There’s a reason to believe that he’s a much better defender than his statistics suggest. There’s no denying that he’s been very bad overall in his minor league career at third base. It’s impossible to try and suggest a guy with an .893 fielding percentage has been good in the field. But things flipped over night in the middle of 2022. As I wrote at RedsMinorLeagues.com earlier this winter, on June 17th Encarnacion-Strand made an error that dropped his fielding percentage to .827 on the season at third base. Over the next three days he didn’t play in the field. From June 21st through the end of the season he posted a .976 fielding percentage at third base over his remaining 35 games he played at the position.
That kind of improvement that’s unseen could mean a few things. First is that it likely improves the overall value projection because the systems in place probably didn’t break down his game-by-game fielding stats to see that there was a massive improvement at the midseason point that makes it far more likely he could remain at third base. But secondly, with those improvements – assuming they continue moving forward – means that it’s likely he arrives in the big leagues sooner because there’s not a glaring weakness in his game that must be improved upon before he can be placed into a big league lineup. That could get a true power bat into the lineup more frequently, and in Great American Ball Park…. well, sometimes that can make things far more interesting.
At the end of the day, what these projections tell us is that the Cincinnati Reds are going to be bad. That doesn’t surprise anyone. The team was very bad in 2022, traded away most of their quality big league talent at the trade deadline, and replaced it with…. Wil Myers and hope.
With sports gambling legal in the state of Ohio in 2023, if a sports book puts the over/under on wins for Cincinnati at 60, I’ll sprint to place a bet on the over. It’s certainly not impossible to squint and see that the team does finish the season with 60 wins, but it also doesn’t feel likely. That’s not to say that they’ll win 78 games, either. Injuries always come into play, and while there does seem to be enough depth in the minors on the positional side that they could not only weather some injuries but even see some improvements in the second half if and when some of the top guys arrive, the pitching depth in the minor leagues may not be there. Health on the mound could be a big factor – as it always is, but even more so when your depth is mostly guys who are AAAA types rather than prospects with upside who need to take a step forward in some particular area.

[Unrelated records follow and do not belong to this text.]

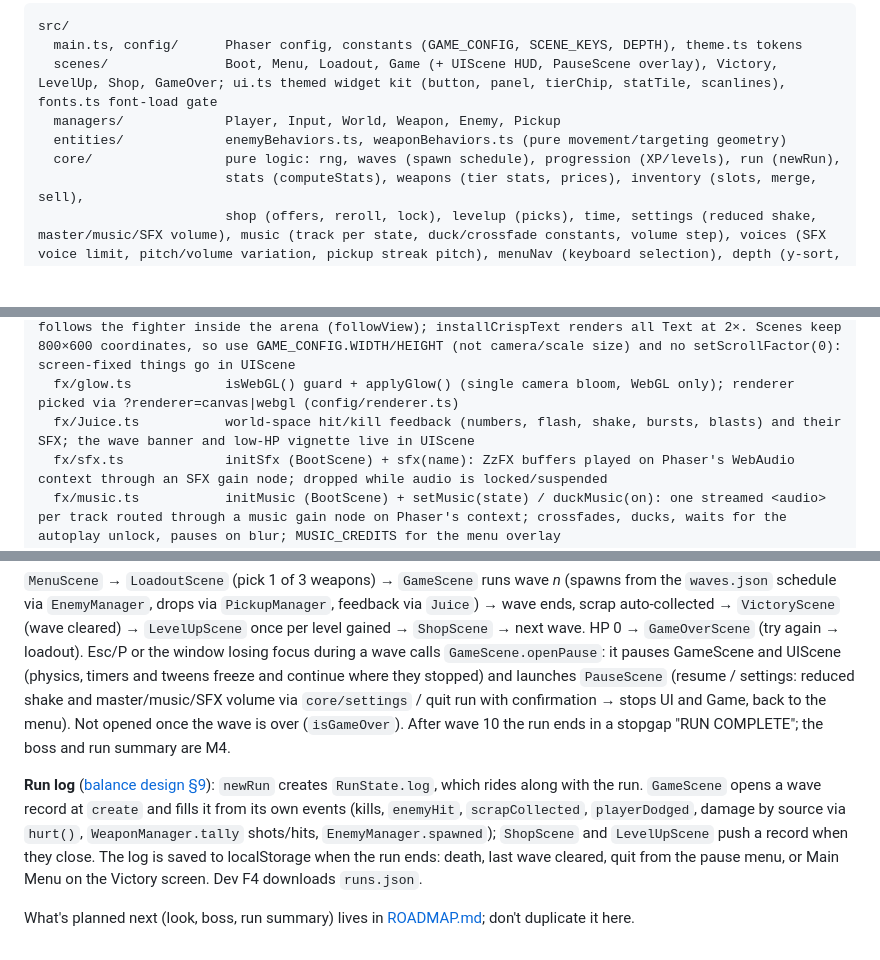
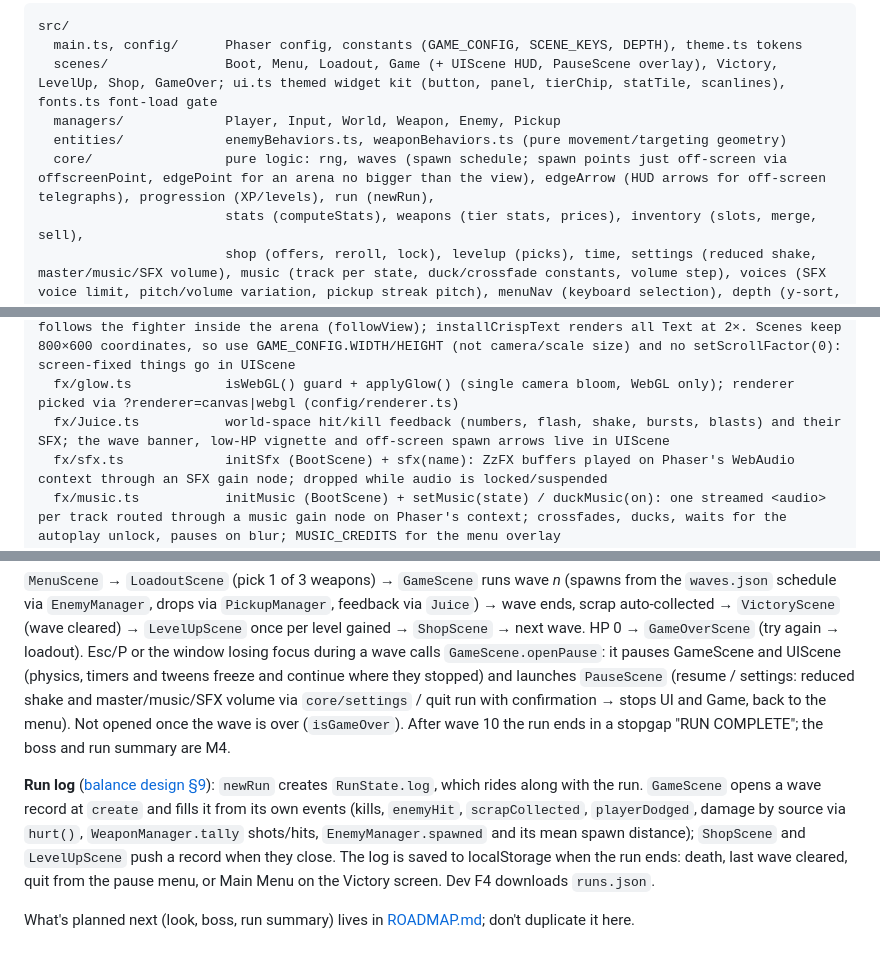
Before and after one commit to robertvilladev/chloropunk, a Markdown page: ARCHITECTURE.md, 3 parts joined by grey strips. Rendered like a GitHub page; blank space fills up the shorter version.

Commit message:
docs: off-screen spawning in ARCHITECTURE and the MVP spec pointer
Co-Authored-By: Claude Opus 5.5 <noreply@anthropic.com>

```diff
--- a/ARCHITECTURE.md
+++ b/ARCHITECTURE.md
@@ -8,7 +8,7 @@ src/
   scenes/               Boot, Menu, Loadout, Game (+ UIScene HUD, PauseScene overlay), Victory, LevelUp, Shop, GameOver; ui.ts themed widget kit (button, panel, tierChip, statTile, scanlines), fonts.ts font-load gate
   managers/             Player, Input, World, Weapon, Enemy, Pickup
   entities/             enemyBehaviors.ts, weaponBehaviors.ts (pure movement/targeting geometry)
-  core/                 pure logic: rng, waves (spawn schedule), progression (XP/levels), run (newRun),
+  core/                 pure logic: rng, waves (spawn schedule; spawn points just off-screen via offscreenPoint, edgePoint for an arena no bigger than the view), edgeArrow (HUD arrows for off-screen telegraphs), progression (XP/levels), run (newRun),
                         stats (computeStats), weapons (tier stats, prices), inventory (slots, merge, sell),
                         shop (offers, reroll, lock), levelup (picks), time, settings (reduced shake, master/music/SFX volume), music (track per state, duck/crossfade constants, volume step), voices (SFX voice limit, pitch/volume variation, pickup streak pitch), menuNav (keyboard selection), depth (y-sort, facing), labels (tier names, clock, truncate),
                         sim (headless balance simulator; sim.targets = reference builds, balance targets, threat-budget wave authoring, dev `runAtWave`), autopilot (dev kiting input),
@@ -18,7 +18,7 @@ scripts/playtest.mjs    `npm run playtest`: Vite + Playwright Chromium autopilot
   config/constants.ts  ARENA {w,h} = playfield, 1600×1200 (physics bounds, spawns, y-sort, autopilot; dev `?arena=small` = 800×600, config/arena.ts); GAME_CONFIG.WIDTH/HEIGHT = 800×600 design space for layout only (arena.guard.test.ts)
   config/view.ts       RENDER_SCALE = 2: canvas is 1600×1200, each scene's main camera is zoomed 2× onto the 800×600 design space (applyView, wired in gameConfig postBoot), except GameScene's, which then follows the fighter inside the arena (followView); installCrispText renders all Text at 2×. Scenes keep 800×600 coordinates, so use GAME_CONFIG.WIDTH/HEIGHT (not camera/scale size) and no setScrollFactor(0): screen-fixed things go in UIScene
   fx/glow.ts            isWebGL() guard + applyGlow() (single camera bloom, WebGL only); renderer picked via ?renderer=canvas|webgl (config/renderer.ts)
-  fx/Juice.ts           world-space hit/kill feedback (numbers, flash, shake, bursts, blasts) and their SFX; the wave banner and low-HP vignette live in UIScene
+  fx/Juice.ts           world-space hit/kill feedback (numbers, flash, shake, bursts, blasts) and their SFX; the wave banner, low-HP vignette and off-screen spawn arrows live in UIScene
   fx/sfx.ts             initSfx (BootScene) + sfx(name): ZzFX buffers played on Phaser's WebAudio context through an SFX gain node; dropped while audio is locked/suspended
   fx/music.ts           initMusic (BootScene) + setMusic(state) / duckMusic(on): one streamed <audio> per track routed through a music gain node on Phaser's context; crossfades, ducks, waits for the autoplay unlock, pauses on blur; MUSIC_CREDITS for the menu overlay
   fx/sounds.ts          every SFX as a ZzFX parameter array + voice rule (one data file); fx/zzfx.ts = vendored ZzFX sample generator (MIT)
@@ -41,6 +41,6 @@ assets/data/            enemies.json, waves.json, weapons.json, character.json,
 
 `MenuScene` → `LoadoutScene` (pick 1 of 3 weapons) → `GameScene` runs wave *n* (spawns from the `waves.json` schedule via `EnemyManager`, drops via `PickupManager`, feedback via `Juice`) → wave ends, scrap auto-collected → `VictoryScene` (wave cleared) → `LevelUpScene` once per level gained → `ShopScene` → next wave. HP 0 → `GameOverScene` (try again → loadout). Esc/P or the window losing focus during a wave calls `GameScene.openPause`: it pauses GameScene and UIScene (physics, timers and tweens freeze and continue where they stopped) and launches `PauseScene` (resume / settings: reduced shake and master/music/SFX volume via `core/settings` / quit run with confirmation → stops UI and Game, back to the menu). Not opened once the wave is over (`isGameOver`). After wave 10 the run ends in a stopgap "RUN COMPLETE"; the boss and run summary are M4.
 
-**Run log** ([balance design §9](docs/superpowers/specs/2026-10-20-balance-design.md#9-measuring-real-games-proposed)): `newRun` creates `RunState.log`, which rides along with the run. `GameScene` opens a wave record at `create` and fills it from its own events (kills, `enemyHit`, `scrapCollected`, `playerDodged`, damage by source via `hurt()`, `WeaponManager.tally` shots/hits, `EnemyManager.spawned`); `ShopScene` and `LevelUpScene` push a record when they close. The log is saved to localStorage when the run ends: death, last wave cleared, quit from the pause menu, or Main Menu on the Victory screen. Dev F4 downloads `runs.json`.
+**Run log** ([balance design §9](docs/superpowers/specs/2026-10-20-balance-design.md#9-measuring-real-games-proposed)): `newRun` creates `RunState.log`, which rides along with the run. `GameScene` opens a wave record at `create` and fills it from its own events (kills, `enemyHit`, `scrapCollected`, `playerDodged`, damage by source via `hurt()`, `WeaponManager.tally` shots/hits, `EnemyManager.spawned` and its mean spawn distance); `ShopScene` and `LevelUpScene` push a record when they close. The log is saved to localStorage when the run ends: death, last wave cleared, quit from the pause menu, or Main Menu on the Victory screen. Dev F4 downloads `runs.json`.
 
 What's planned next (look, boss, run summary) lives in [ROADMAP.md](ROADMAP.md); don't duplicate it here.
```
Also changed, not shown: 1 other file.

That’s not to say the cupboard is bare in the upper levels, but it does appear to be limited in scale as of right now. Four of the Reds top 25 prospects are pitchers who should start in AA or AAA in 2023, but none of them are coming off of a particularly strong season. Three of them showed real control issues with high walk rates, and the other one had an ERA of 4.75 in 91.0 innings in AA last season. Each of them has enough going for them that you can see a big league future, but all must take at least one step forward (and in one case, a huge step forward) if they’re going to pitch in the big leagues with success in 2023.
Still, keeping guys like Nick Lodolo and Hunter Greene healthy – both of whom project very well according to the Steamer Projections (both are above 3.0 WAR) – could be the difference between watching a team with a solid pitching staff and one that is painful.